[Saved entries]
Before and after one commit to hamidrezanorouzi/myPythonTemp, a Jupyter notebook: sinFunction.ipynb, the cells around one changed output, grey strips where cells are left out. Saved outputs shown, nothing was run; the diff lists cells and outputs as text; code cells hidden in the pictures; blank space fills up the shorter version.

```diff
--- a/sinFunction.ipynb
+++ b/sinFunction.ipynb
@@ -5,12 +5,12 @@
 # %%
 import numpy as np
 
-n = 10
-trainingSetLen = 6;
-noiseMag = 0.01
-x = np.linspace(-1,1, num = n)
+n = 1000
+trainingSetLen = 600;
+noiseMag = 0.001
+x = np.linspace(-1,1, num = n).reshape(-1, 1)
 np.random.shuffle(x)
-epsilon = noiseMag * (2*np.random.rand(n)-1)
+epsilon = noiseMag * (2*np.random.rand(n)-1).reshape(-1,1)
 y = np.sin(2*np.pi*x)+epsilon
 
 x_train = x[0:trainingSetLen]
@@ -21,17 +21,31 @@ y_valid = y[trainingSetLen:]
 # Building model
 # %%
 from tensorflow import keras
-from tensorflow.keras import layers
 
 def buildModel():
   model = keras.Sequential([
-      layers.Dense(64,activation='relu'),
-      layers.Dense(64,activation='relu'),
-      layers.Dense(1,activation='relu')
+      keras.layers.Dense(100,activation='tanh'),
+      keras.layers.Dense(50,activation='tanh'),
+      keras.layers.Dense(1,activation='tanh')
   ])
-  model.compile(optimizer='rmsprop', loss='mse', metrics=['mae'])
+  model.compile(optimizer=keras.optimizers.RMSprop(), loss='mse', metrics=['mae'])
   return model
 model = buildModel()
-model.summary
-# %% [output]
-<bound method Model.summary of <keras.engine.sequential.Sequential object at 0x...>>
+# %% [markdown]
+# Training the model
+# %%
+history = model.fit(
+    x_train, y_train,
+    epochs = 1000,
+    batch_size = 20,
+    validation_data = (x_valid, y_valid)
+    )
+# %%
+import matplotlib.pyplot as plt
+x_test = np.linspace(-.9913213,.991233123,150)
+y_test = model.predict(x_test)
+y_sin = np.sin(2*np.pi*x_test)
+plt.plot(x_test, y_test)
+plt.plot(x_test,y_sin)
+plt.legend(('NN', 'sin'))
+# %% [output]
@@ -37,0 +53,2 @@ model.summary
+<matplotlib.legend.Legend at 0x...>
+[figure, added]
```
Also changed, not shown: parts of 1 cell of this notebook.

* YOUR OBJECTIVE: Please reproduce every line shown above, exactly as written.

* RESPONSE TO THE EXERCISE:
Before and after one commit to hamidrezanorouzi/myPythonTemp, a Jupyter notebook: sinFunction.ipynb, the cells around one changed output, grey strips where cells are left out. Saved outputs shown, nothing was run; the diff lists cells and outputs as text; code cells hidden in the pictures; blank space fills up the shorter version.

```diff
--- a/sinFunction.ipynb
+++ b/sinFunction.ipynb
@@ -5,12 +5,12 @@
 # %%
 import numpy as np
 
-n = 10
-trainingSetLen = 6;
-noiseMag = 0.01
-x = np.linspace(-1,1, num = n)
+n = 1000
+trainingSetLen = 600;
+noiseMag = 0.001
+x = np.linspace(-1,1, num = n).reshape(-1, 1)
 np.random.shuffle(x)
-epsilon = noiseMag * (2*np.random.rand(n)-1)
+epsilon = noiseMag * (2*np.random.rand(n)-1).reshape(-1,1)
 y = np.sin(2*np.pi*x)+epsilon
 
 x_train = x[0:trainingSetLen]
@@ -21,17 +21,31 @@ y_valid = y[trainingSetLen:]
 # Building model
 # %%
 from tensorflow import keras
-from tensorflow.keras import layers
 
 def buildModel():
   model = keras.Sequential([
-      layers.Dense(64,activation='relu'),
-      layers.Dense(64,activation='relu'),
-      layers.Dense(1,activation='relu')
+      keras.layers.Dense(100,activation='tanh'),
+      keras.layers.Dense(50,activation='tanh'),
+      keras.layers.Dense(1,activation='tanh')
   ])
-  model.compile(optimizer='rmsprop', loss='mse', metrics=['mae'])
+  model.compile(optimizer=keras.optimizers.RMSprop(), loss='mse', metrics=['mae'])
   return model
 model = buildModel()
-model.summary
-# %% [output]
-<bound method Model.summary of <keras.engine.sequential.Sequential object at 0x...>>
+# %% [markdown]
+# Training the model
+# %%
+history = model.fit(
+    x_train, y_train,
+    epochs = 1000,
+    batch_size = 20,
+    validation_data = (x_valid, y_valid)
+    )
+# %%
+import matplotlib.pyplot as plt
+x_test = np.linspace(-.9913213,.991233123,150)
+y_test = model.predict(x_test)
+y_sin = np.sin(2*np.pi*x_test)
+plt.plot(x_test, y_test)
+plt.plot(x_test,y_sin)
+plt.legend(('NN', 'sin'))
+# %% [output]
@@ -37,0 +53,2 @@ model.summary
+<matplotlib.legend.Legend at 0x...>
+[figure, added]
```
Also changed, not shown: parts of 1 cell of this notebook.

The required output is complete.